◆ Task to complete
The answer must consist of every line from the data that holds "scoring".

Dataset items
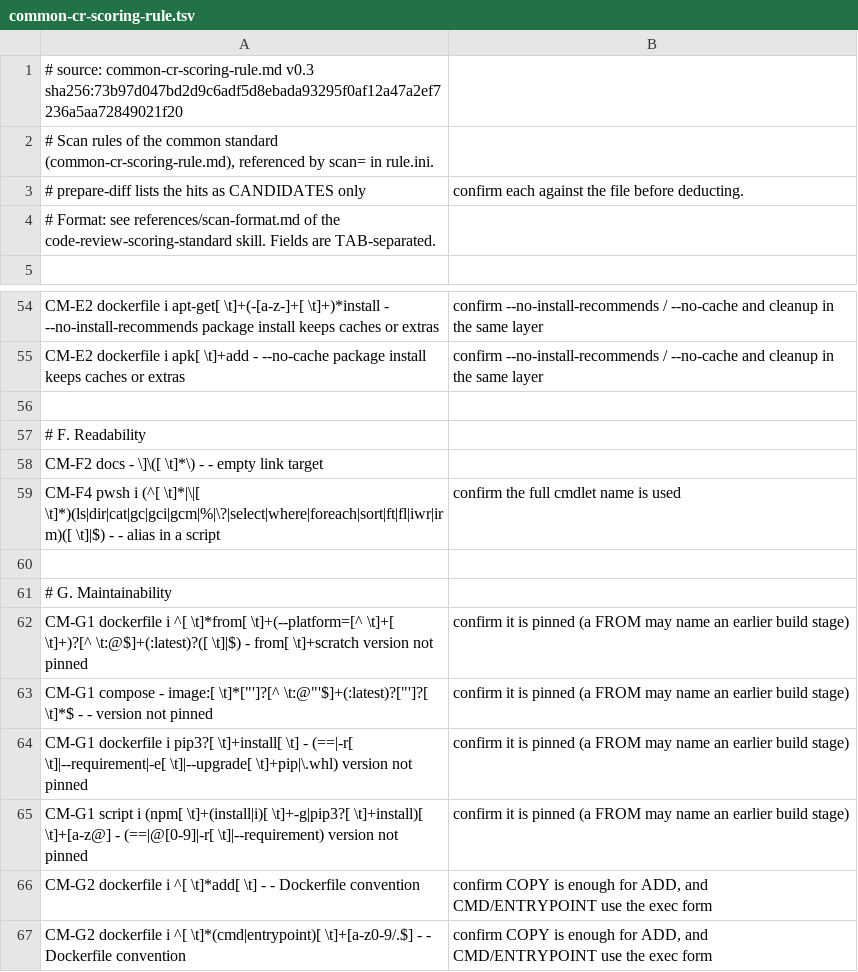
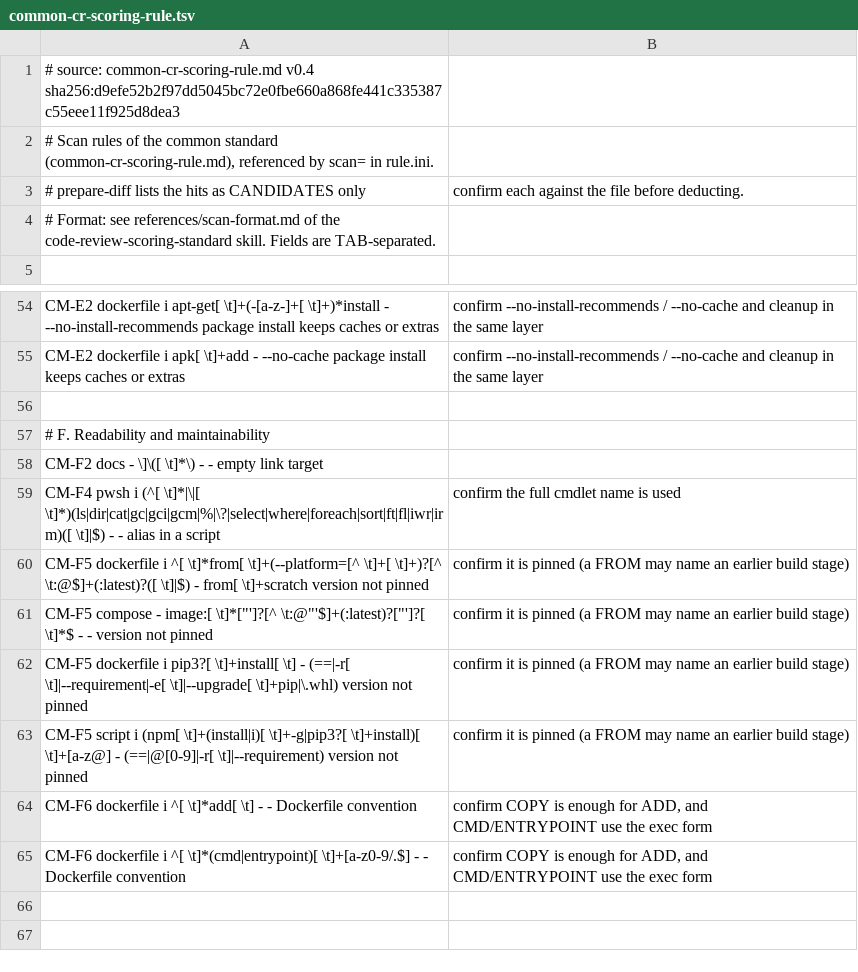
Before and after one commit to samuikaze/code-review-scoring-rules, a TSV file: common-rule/zh-tw/common-cr-scoring-rule.tsv, drawn as a sheet; only a part is shown, gaps mark what is left out.

```diff
--- a/common-rule/zh-tw/common-cr-scoring-rule.tsv
+++ b/common-rule/zh-tw/common-cr-scoring-rule.tsv
@@ -1,2 +1,2 @@
-# source: common-cr-scoring-rule.md v0.3 sha256:73b97d047bd2d9c6adf5d8ebada93295f0af12a47a2ef7236a5aa72849021f20
+# source: common-cr-scoring-rule.md v0.4 sha256:d9efe52b2f97dd5045bc72e0fbe660a868fe441c335387c55eee11f925d8dea3
 # Scan rules of the common standard (common-cr-scoring-rule.md), referenced by scan= in rule.ini.
@@ -56,12 +56,10 @@ CM-E2	dockerfile	i	apk[ \t]+add	-	--no-cache	package install keeps caches or ext
 
-# F. Readability
+# F. Readability and maintainability
 CM-F2	docs	-	\]\([ \t]*\)	-	-	empty link target
 CM-F4	pwsh	i	(^[ \t]*|\|[ \t]*)(ls|dir|cat|gc|gci|gcm|%|\?|select|where|foreach|sort|ft|fl|iwr|irm)([ \t]|$)	-	-	alias in a script; confirm the full cmdlet name is used
-
-# G. Maintainability
-CM-G1	dockerfile	i	^[ \t]*from[ \t]+(--platform=[^ \t]+[ \t]+)?[^ \t:@$]+(:latest)?([ \t]|$)	-	from[ \t]+scratch	version not pinned; confirm it is pinned (a FROM may name an earlier build stage)
-CM-G1	compose	-	image:[ \t]*["']?[^ \t:@"'$]+(:latest)?["']?[ \t]*$	-	-	version not pinned; confirm it is pinned (a FROM may name an earlier build stage)
-CM-G1	dockerfile	i	pip3?[ \t]+install[ \t]	-	(==|-r[ \t]|--requirement|-e[ \t]|--upgrade[ \t]+pip|\.whl)	version not pinned; confirm it is pinned (a FROM may name an earlier build stage)
-CM-G1	script	i	(npm[ \t]+(install|i)[ \t]+-g|pip3?[ \t]+install)[ \t]+[a-z@]	-	(==|@[0-9]|-r[ \t]|--requirement)	version not pinned; confirm it is pinned (a FROM may name an earlier build stage)
-CM-G2	dockerfile	i	^[ \t]*add[ \t]	-	-	Dockerfile convention; confirm COPY is enough for ADD, and CMD/ENTRYPOINT use the exec form
-CM-G2	dockerfile	i	^[ \t]*(cmd|entrypoint)[ \t]+[a-z0-9/.$]	-	-	Dockerfile convention; confirm COPY is enough for ADD, and CMD/ENTRYPOINT use the exec form
+CM-F5	dockerfile	i	^[ \t]*from[ \t]+(--platform=[^ \t]+[ \t]+)?[^ \t:@$]+(:latest)?([ \t]|$)	-	from[ \t]+scratch	version not pinned; confirm it is pinned (a FROM may name an earlier build stage)
+CM-F5	compose	-	image:[ \t]*["']?[^ \t:@"'$]+(:latest)?["']?[ \t]*$	-	-	version not pinned; confirm it is pinned (a FROM may name an earlier build stage)
+CM-F5	dockerfile	i	pip3?[ \t]+install[ \t]	-	(==|-r[ \t]|--requirement|-e[ \t]|--upgrade[ \t]+pip|\.whl)	version not pinned; confirm it is pinned (a FROM may name an earlier build stage)
+CM-F5	script	i	(npm[ \t]+(install|i)[ \t]+-g|pip3?[ \t]+install)[ \t]+[a-z@]	-	(==|@[0-9]|-r[ \t]|--requirement)	version not pinned; confirm it is pinned (a FROM may name an earlier build stage)
+CM-F6	dockerfile	i	^[ \t]*add[ \t]	-	-	Dockerfile convention; confirm COPY is enough for ADD, and CMD/ENTRYPOINT use the exec form
+CM-F6	dockerfile	i	^[ \t]*(cmd|entrypoint)[ \t]+[a-z0-9/.$]	-	-	Dockerfile convention; confirm COPY is enough for ADD, and CMD/ENTRYPOINT use the exec form
```
Also changed, not shown: common-rule/en/common-cr-scoring-rule.tsv, springboot3-rule/en/springboot-3-cr-scoring-rule.tsv, 6 other files.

◆ Task output
Before and after one commit to samuikaze/code-review-scoring-rules, a TSV file: common-rule/zh-tw/common-cr-scoring-rule.tsv, drawn as a sheet; only a part is shown, gaps mark what is left out.
--- a/common-rule/zh-tw/common-cr-scoring-rule.tsv
+++ b/common-rule/zh-tw/common-cr-scoring-rule.tsv
-# source: common-cr-scoring-rule.md v0.3 sha256:73b97d047bd2d9c6adf5d8ebada93295f0af12a47a2ef7236a5aa72849021f20
+# source: common-cr-scoring-rule.md v0.4 sha256:d9efe52b2f97dd5045bc72e0fbe660a868fe441c335387c55eee11f925d8dea3
 # Scan rules of the common standard (common-cr-scoring-rule.md), referenced by scan= in rule.ini.
Also changed, not shown: common-rule/en/common-cr-scoring-rule.tsv, springboot3-rule/en/springboot-3-cr-scoring-rule.tsv, 6 other files.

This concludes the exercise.